Behind every person aiming for peak productivity is a body on overdrive; cortisol overloads, fragmented attention, high blood pressure, and much more. It's similar to looking at a skinny person who eats junk food all the time, the "skinny fat" as they're sometimes called. They have the metabolism and body constitution that belies what's going on behind the scenes in their cardiovascular system.
Early to work, lunch at your desk, meetings all day, late to leave, doesn't make a good employee or leader either. It makes a person disjointed; dissonant to the normalcy of a world where people work to live, not live to work.
Think instead: balanced productivity, relaxed focus, calm drive.
Striving vs. Thriving
What can we expect from measuring success by output versus value?
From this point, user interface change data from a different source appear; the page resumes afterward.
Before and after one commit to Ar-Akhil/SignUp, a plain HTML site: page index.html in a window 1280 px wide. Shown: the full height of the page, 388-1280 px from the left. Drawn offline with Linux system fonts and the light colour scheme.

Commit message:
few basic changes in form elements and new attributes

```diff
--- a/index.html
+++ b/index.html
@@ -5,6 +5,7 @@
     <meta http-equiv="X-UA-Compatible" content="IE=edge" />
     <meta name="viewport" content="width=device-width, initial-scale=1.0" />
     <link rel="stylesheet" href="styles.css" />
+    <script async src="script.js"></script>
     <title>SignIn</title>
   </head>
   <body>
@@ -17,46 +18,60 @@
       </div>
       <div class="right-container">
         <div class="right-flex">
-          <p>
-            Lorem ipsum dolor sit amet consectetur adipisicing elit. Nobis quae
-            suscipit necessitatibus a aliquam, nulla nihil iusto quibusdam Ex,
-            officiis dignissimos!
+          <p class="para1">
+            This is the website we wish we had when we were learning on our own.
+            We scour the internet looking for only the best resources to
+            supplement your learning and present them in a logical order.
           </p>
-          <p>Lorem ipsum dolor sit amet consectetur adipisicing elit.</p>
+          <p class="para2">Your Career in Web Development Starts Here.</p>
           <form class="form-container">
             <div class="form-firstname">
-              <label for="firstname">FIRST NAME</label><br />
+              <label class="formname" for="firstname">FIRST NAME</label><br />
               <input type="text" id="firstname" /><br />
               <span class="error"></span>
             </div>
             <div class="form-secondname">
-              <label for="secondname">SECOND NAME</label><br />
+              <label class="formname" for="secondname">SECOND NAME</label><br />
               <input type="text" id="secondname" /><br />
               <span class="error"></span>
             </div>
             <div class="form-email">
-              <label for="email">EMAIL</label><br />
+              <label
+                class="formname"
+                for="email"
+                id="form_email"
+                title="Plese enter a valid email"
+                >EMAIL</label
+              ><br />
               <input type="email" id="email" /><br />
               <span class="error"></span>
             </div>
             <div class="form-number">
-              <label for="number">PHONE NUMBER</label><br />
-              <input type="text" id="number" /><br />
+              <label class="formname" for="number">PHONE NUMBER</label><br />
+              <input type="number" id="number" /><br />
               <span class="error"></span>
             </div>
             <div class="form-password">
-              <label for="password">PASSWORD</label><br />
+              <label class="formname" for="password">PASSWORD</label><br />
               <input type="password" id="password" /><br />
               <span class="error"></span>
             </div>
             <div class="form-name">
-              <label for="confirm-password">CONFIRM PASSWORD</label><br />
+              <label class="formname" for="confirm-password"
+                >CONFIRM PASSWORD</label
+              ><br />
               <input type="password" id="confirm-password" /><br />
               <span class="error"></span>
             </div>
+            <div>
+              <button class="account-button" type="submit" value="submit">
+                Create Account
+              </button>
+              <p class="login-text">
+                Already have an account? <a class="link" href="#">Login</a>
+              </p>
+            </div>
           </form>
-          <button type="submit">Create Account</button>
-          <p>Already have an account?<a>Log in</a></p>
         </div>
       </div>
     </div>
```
A systematic cancer that goes undiagnosed. And we all continue to participate because the level of our salary and title is tied to it. When those with a marginally greater ability to manage stress, attention and workloads get promoted to leadership positions, others who may not have the same makeup must follow suit, creating an inherently unsustainable cycle.
Even the ones at the top who can mentally and bodily handle the work cave on the social contract in other ways. Quality time with friends and family takes a toll. Not only do you spend less time with your loved ones, the time you do spend with them is crowded with email, and thoughts of what you must get done. In fact, a desire to work emerges in this risk/reward system that like a pez dispenser offers an adrenaline or dopamine hit every time you opt in and keep working.
How do you get off this roller coaster?
Ask yourself why you're doing what you're doing while you're doing it. Think of those instances when you work out of habit. When you sit at your desk, when you pull out your phone, or when you open up your laptop. What's the first thing you do? Do you jump into your work immediately? Do you check your email? Facebook? Twitter? Why? What is the most optimal task you could be doing? What is the best way you can help yourself and those around you?
Questioning your next action is one of those basic habits that forces you to be accountable. It may be annoying at first, since all of us are culprit to just moving on from one thing to another without question. And if you don't like questioning yourself like this, you've fessed up and realized it, so you're not ignorant anymore of being on autopilot. You're conscious of your choice and that puts you in the driver seat. It's still another form of accountability.
Now it's your turn: Why are you working? Have you defined "enough" for yourself? Do you know when you've crossed the boundary from value to overdrive? What keeps you bought in?
Please let me know in the Comments section, and please do share this post with your network. Thanks!